Crucially, we also secured financial commitments to support indigenous people and help local communities protect their homes. It is not a coincidence that eighty per cent of forest biodiversity can be found in indigenous lands; they have protected those lands for generations and often in the face of threats to their lives. With the nearly USD$2 billion secured, so too can land tenure for indigenous communities be secured. And given the huge importance to all of us of extensive biomes of the Congo Basin, Indonesia and the Amazon, funds were secured alongside national commitments to protect and restore those areas too. The UK committed at least £300m to support Colombia and other Amazon countries in their efforts to protect and restore their forests.
Individually, these were big commitments, each of them bigger by far than anything we have seen before. Combined, they are bigger still, with each part reinforcing the other. It was, for example, the very strong signal from the commodity buyers that enabled us to get some of the more reluctant forest countries over the line. Above all, it was the inspiring leadership of big-ocean biodiverse forest countries like Colombia that made it possible for the UK Presidency to ask others to reimagine what is possible. The commitment and energy of countries like Costa Rica, Gabon, Pakistan and, of course, Colombia was visibly infectious and encouraged others to step up.
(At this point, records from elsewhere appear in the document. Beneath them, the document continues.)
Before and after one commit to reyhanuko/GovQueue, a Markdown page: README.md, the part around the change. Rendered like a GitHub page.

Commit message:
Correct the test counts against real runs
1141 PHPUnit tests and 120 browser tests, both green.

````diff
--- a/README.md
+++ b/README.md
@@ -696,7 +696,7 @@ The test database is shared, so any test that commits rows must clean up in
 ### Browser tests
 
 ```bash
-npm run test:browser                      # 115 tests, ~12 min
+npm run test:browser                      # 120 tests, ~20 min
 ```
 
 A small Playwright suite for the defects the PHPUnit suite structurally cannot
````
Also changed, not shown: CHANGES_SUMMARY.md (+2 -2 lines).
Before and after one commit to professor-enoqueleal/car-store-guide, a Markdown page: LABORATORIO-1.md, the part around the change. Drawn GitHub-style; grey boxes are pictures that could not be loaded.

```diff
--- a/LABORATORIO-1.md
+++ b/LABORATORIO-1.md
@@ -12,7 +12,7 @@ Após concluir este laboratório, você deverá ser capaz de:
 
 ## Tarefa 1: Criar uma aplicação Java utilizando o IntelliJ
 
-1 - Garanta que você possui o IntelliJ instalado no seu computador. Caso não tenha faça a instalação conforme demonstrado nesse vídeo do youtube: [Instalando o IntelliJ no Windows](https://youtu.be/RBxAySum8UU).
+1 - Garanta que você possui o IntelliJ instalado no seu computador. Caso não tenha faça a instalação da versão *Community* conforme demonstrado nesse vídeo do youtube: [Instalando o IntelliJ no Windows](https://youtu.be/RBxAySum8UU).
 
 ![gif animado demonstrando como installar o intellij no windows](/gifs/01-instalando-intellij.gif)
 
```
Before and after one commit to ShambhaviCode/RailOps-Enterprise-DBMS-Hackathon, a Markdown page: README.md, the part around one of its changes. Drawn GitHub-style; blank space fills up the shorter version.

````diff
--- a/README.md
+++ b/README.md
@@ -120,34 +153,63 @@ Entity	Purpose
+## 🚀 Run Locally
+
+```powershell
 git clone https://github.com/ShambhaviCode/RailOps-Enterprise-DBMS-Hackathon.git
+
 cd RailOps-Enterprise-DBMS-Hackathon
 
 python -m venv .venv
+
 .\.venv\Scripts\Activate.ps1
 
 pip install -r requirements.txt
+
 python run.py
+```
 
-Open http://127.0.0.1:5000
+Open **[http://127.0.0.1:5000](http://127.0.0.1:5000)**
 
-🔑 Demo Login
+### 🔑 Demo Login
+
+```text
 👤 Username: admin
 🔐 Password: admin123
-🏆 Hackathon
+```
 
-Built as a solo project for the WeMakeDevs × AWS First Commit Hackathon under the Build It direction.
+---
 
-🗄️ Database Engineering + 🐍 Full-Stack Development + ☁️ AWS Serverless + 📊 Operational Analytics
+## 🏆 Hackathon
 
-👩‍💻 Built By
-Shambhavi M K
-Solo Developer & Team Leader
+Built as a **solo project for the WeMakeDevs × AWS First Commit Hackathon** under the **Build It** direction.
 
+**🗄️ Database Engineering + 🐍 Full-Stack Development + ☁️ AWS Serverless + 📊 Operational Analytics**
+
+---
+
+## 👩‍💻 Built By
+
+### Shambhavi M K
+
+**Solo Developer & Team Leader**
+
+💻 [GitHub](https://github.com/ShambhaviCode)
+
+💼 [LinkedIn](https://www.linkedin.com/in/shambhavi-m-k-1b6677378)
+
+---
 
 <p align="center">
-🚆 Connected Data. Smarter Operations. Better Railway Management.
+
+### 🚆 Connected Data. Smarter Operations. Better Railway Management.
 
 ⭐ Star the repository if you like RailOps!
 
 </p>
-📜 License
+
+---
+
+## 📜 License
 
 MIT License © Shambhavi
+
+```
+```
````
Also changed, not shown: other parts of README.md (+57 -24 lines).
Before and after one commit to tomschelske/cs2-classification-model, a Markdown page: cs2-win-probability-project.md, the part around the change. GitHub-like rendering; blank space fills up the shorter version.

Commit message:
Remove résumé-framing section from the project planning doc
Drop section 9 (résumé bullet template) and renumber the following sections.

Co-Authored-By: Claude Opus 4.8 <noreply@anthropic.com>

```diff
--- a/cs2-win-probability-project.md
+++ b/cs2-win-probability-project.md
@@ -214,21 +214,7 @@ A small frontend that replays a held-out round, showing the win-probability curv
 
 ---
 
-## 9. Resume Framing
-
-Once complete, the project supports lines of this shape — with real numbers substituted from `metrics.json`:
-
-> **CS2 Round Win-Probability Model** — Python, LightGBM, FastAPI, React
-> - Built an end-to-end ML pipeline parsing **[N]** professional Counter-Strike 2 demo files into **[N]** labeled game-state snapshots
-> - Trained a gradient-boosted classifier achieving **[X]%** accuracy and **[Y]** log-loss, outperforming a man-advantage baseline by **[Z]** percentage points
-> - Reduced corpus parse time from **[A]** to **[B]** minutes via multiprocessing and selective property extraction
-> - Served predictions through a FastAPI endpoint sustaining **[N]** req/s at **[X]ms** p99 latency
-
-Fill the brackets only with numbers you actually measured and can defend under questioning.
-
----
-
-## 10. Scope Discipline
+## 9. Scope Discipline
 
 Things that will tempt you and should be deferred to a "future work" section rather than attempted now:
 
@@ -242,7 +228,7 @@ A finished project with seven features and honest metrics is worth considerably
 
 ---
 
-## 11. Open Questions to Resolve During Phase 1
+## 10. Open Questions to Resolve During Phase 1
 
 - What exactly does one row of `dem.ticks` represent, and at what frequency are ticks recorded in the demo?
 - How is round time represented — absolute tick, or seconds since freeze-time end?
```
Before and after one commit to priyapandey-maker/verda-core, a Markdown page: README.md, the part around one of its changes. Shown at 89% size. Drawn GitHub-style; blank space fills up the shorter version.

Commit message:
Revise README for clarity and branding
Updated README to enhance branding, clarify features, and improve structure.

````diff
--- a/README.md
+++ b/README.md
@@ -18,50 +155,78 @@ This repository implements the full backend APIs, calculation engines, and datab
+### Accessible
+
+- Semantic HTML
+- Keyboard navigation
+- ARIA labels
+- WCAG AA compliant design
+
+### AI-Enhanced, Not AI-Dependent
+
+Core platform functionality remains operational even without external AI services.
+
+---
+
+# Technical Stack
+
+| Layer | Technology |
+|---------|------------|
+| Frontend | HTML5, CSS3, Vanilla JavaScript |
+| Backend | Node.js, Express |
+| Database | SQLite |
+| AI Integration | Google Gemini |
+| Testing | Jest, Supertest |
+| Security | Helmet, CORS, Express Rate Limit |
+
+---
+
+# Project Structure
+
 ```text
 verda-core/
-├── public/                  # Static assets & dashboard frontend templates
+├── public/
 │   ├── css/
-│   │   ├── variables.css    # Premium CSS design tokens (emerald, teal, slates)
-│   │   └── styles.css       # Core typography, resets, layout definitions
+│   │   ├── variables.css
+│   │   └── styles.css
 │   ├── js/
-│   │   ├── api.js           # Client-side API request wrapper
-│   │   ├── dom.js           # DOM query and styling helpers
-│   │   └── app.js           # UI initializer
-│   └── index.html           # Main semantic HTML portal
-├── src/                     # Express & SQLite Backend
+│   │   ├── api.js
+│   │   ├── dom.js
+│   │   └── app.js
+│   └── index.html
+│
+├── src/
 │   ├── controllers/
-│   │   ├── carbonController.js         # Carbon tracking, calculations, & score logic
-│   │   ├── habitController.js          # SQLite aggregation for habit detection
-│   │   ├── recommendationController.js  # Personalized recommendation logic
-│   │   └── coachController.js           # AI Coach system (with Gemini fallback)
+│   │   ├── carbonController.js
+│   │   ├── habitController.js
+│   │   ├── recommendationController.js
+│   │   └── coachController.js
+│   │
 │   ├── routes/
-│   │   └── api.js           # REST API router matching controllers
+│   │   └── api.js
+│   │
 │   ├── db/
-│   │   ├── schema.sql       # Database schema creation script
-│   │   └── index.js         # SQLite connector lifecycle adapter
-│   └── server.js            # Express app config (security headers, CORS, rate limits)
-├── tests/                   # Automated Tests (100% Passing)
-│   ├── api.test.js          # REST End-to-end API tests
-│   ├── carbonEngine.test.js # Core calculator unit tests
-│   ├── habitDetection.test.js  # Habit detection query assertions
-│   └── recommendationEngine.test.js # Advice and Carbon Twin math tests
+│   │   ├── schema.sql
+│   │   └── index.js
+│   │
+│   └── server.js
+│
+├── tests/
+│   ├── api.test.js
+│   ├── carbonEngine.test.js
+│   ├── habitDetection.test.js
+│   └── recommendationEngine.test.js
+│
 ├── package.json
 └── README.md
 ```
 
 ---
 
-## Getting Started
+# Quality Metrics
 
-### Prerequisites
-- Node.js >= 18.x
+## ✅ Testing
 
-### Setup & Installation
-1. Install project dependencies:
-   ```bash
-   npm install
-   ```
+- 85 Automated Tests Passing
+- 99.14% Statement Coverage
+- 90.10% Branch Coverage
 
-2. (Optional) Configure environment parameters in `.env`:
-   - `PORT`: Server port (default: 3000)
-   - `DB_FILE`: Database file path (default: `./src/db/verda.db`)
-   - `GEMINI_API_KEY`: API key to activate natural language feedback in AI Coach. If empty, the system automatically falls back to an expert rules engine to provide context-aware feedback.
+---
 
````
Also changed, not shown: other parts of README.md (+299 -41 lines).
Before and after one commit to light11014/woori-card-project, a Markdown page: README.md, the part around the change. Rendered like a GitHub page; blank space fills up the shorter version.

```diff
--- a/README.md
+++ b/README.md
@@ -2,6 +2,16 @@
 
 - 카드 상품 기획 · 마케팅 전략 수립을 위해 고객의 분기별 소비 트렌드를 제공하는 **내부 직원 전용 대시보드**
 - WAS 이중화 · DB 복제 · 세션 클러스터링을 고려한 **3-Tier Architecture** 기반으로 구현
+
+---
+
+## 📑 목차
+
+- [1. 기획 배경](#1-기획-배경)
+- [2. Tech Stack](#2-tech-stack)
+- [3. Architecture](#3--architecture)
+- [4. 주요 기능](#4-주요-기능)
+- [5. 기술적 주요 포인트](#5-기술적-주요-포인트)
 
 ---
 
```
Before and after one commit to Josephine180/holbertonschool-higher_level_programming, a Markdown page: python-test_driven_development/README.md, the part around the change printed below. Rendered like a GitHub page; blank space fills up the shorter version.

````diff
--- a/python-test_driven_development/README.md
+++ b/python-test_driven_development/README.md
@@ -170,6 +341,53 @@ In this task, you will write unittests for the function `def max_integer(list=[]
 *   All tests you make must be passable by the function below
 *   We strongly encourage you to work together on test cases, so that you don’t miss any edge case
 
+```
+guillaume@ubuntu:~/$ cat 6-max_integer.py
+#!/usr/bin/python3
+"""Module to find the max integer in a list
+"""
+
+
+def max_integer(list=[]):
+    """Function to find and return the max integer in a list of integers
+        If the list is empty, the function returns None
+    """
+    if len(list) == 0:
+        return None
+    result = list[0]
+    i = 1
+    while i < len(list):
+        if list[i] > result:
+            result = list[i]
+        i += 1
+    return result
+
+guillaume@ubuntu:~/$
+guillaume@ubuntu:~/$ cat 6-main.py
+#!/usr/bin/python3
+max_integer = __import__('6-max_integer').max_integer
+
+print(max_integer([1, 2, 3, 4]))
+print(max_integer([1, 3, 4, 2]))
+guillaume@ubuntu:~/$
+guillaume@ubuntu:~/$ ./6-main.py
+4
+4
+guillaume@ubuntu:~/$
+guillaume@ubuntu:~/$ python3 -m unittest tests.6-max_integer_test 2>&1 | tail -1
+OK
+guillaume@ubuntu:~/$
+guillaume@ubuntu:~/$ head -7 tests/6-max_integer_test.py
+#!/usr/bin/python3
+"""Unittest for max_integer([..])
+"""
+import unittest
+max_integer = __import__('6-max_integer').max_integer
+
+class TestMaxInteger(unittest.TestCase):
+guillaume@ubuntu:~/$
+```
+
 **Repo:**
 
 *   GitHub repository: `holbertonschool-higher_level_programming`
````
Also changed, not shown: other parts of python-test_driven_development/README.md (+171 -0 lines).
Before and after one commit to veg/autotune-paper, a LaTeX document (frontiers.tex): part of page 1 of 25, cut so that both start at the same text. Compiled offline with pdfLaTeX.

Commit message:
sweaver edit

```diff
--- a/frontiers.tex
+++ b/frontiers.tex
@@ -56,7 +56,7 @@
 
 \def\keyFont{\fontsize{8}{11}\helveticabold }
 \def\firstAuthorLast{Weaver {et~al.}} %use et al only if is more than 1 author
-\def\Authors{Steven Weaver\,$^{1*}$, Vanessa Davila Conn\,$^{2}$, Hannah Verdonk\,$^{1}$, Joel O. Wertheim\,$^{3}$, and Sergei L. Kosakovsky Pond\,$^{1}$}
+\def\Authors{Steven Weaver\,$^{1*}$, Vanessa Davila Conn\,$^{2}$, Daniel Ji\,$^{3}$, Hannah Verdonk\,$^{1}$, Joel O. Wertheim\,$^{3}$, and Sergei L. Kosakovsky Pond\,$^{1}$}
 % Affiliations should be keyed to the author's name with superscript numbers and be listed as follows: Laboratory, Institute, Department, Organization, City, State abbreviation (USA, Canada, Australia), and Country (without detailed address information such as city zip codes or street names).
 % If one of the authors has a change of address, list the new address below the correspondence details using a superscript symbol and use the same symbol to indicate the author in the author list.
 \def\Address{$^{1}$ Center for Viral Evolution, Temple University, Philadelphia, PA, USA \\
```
So alongside the big announcements on forests and land use, and before the formal negotiations even began, there were other world- leading commitments. President Duque, for instance, announced at COP that Colombia, Panama, Ecuador and Costa Rica will be creating a single coherent and connected marine protected area covering more than 500,000 km² of ocean – protecting key migratory routes for sea turtles, whales, sharks, and rays and boosting commercial stocks in surrounding waters. It is exactly that level of ambition and leadership the world needs, and I’m looking forward to the UK actively supporting this wonderful initiative.
What was secured for our forests at COP26 in Glasgow represents the turning point we urgently need. But we know that the gap between where we are now and where we need to be by the end of this decade is vast – and that promises are only valuable in so far as they are honoured. So in the year of our COP Presidency – and beyond – the UK will do everything we can to maintain momentum, inject real accountability and catalyse action. I have no doubt that the powerful partnership between the UK and Colombia will continue to be at the forefront of making that happen.
15 December 2021
The London Magazine